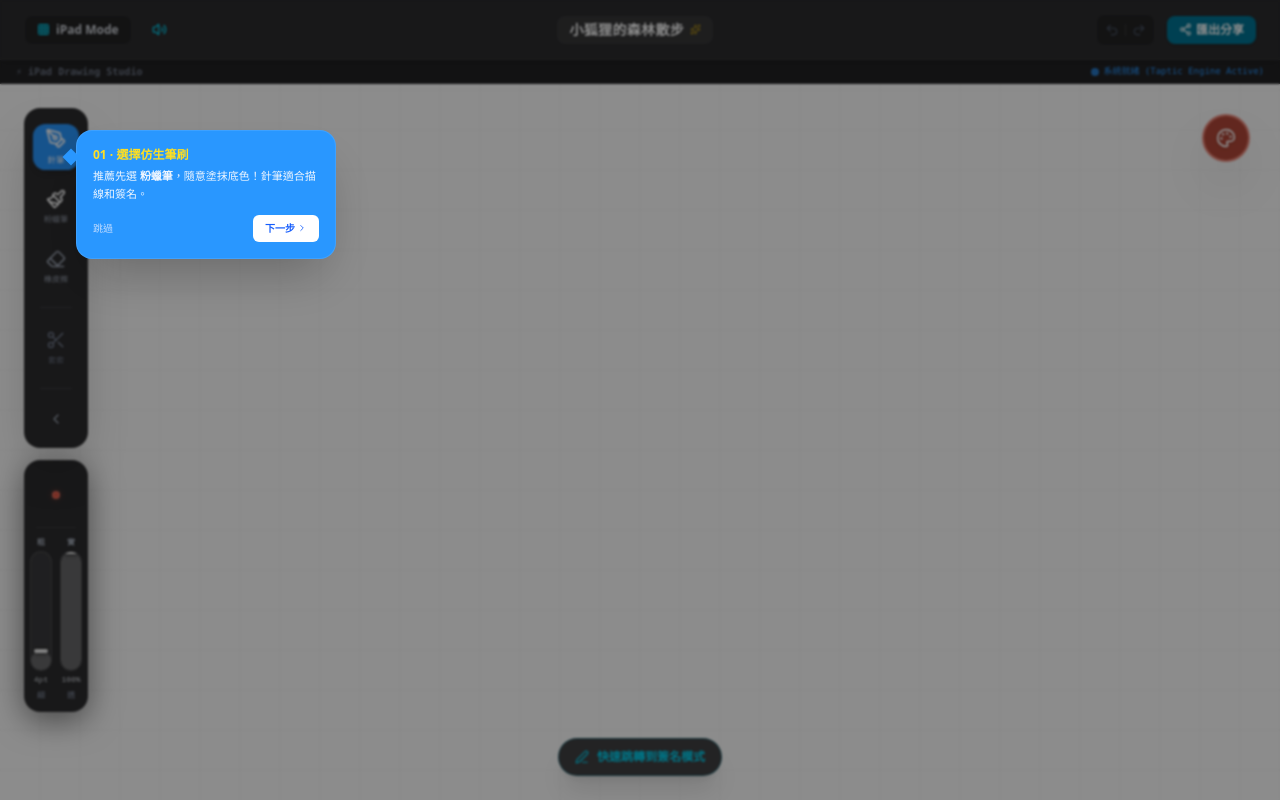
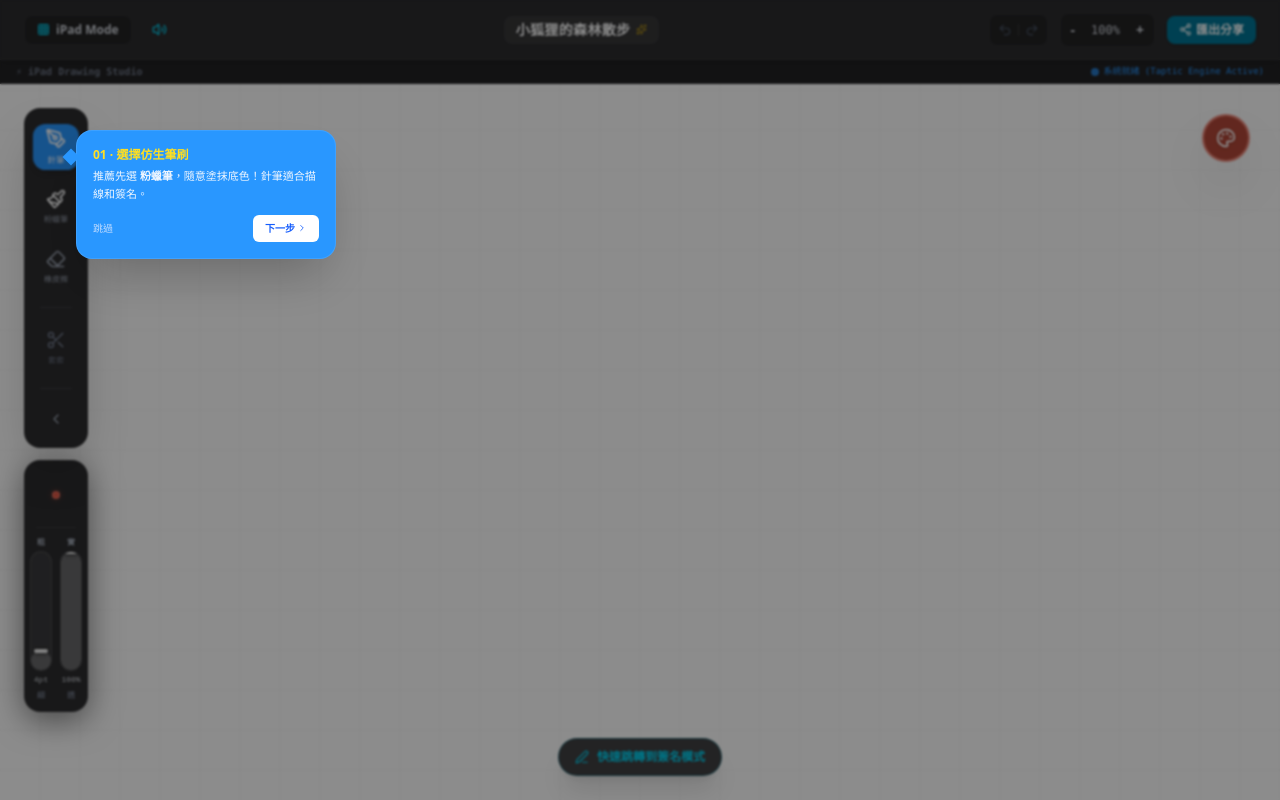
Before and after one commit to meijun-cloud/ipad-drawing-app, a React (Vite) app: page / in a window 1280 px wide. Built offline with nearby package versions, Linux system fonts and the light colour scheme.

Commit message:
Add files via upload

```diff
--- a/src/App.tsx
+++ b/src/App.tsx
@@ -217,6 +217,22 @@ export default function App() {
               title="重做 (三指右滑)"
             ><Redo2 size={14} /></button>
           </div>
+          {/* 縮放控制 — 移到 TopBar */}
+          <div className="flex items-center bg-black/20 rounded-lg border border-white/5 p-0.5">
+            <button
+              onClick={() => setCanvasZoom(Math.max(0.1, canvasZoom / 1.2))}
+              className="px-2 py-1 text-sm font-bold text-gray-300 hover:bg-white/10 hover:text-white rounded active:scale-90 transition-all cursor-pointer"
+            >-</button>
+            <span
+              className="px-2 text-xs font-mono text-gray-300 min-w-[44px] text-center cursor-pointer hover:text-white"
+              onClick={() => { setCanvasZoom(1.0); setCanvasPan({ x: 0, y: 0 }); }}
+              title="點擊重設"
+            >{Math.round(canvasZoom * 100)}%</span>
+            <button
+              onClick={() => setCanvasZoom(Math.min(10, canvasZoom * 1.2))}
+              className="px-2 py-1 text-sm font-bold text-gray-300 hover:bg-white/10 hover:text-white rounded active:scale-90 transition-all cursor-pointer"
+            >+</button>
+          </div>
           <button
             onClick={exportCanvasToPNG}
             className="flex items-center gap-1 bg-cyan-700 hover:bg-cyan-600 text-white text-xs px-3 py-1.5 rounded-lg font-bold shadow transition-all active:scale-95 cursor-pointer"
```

- - -

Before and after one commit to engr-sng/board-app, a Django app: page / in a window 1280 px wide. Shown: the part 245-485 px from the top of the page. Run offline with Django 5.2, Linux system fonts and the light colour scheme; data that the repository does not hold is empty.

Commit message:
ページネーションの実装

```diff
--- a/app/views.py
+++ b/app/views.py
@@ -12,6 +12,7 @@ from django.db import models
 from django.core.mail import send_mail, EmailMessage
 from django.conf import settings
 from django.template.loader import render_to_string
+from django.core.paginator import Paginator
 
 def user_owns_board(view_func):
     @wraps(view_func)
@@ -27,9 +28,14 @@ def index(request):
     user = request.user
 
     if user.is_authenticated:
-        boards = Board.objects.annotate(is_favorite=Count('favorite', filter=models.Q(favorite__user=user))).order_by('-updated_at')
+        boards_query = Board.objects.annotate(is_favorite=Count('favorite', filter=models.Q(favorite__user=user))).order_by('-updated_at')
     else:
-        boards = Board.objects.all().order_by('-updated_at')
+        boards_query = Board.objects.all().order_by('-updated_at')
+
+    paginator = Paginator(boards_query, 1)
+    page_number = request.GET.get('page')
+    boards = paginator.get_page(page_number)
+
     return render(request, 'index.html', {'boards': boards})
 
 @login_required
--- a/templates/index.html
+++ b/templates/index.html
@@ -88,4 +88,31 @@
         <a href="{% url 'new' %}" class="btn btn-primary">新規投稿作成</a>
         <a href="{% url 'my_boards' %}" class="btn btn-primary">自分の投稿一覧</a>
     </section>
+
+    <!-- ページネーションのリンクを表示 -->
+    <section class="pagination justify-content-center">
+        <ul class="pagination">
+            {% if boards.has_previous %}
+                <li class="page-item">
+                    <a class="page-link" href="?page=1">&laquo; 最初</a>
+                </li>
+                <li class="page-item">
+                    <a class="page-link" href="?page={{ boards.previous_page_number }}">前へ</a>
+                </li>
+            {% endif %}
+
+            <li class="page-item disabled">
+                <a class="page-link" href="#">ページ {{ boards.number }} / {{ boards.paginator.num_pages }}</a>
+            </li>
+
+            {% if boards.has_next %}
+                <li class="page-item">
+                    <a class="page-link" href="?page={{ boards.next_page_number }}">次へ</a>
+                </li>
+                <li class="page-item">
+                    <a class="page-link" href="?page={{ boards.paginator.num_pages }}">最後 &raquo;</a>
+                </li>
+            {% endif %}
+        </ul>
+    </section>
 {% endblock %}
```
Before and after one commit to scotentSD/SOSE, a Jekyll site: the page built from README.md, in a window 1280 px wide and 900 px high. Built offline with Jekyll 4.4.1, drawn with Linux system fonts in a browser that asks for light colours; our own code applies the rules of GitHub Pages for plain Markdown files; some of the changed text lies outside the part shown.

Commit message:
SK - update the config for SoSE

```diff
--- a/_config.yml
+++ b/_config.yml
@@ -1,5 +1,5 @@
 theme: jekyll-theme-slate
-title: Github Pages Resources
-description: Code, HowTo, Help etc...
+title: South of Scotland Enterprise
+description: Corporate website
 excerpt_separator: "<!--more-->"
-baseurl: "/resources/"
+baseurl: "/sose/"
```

- - -

WHAT IS NEEDED: Take from the entries every line that has the string "filter".

EXERCISE SOLUTION:
-        boards = Board.objects.annotate(is_favorite=Count('favorite', filter=models.Q(favorite__user=user))).order_by('-updated_at')
+        boards_query = Board.objects.annotate(is_favorite=Count('favorite', filter=models.Q(favorite__user=user))).order_by('-updated_at')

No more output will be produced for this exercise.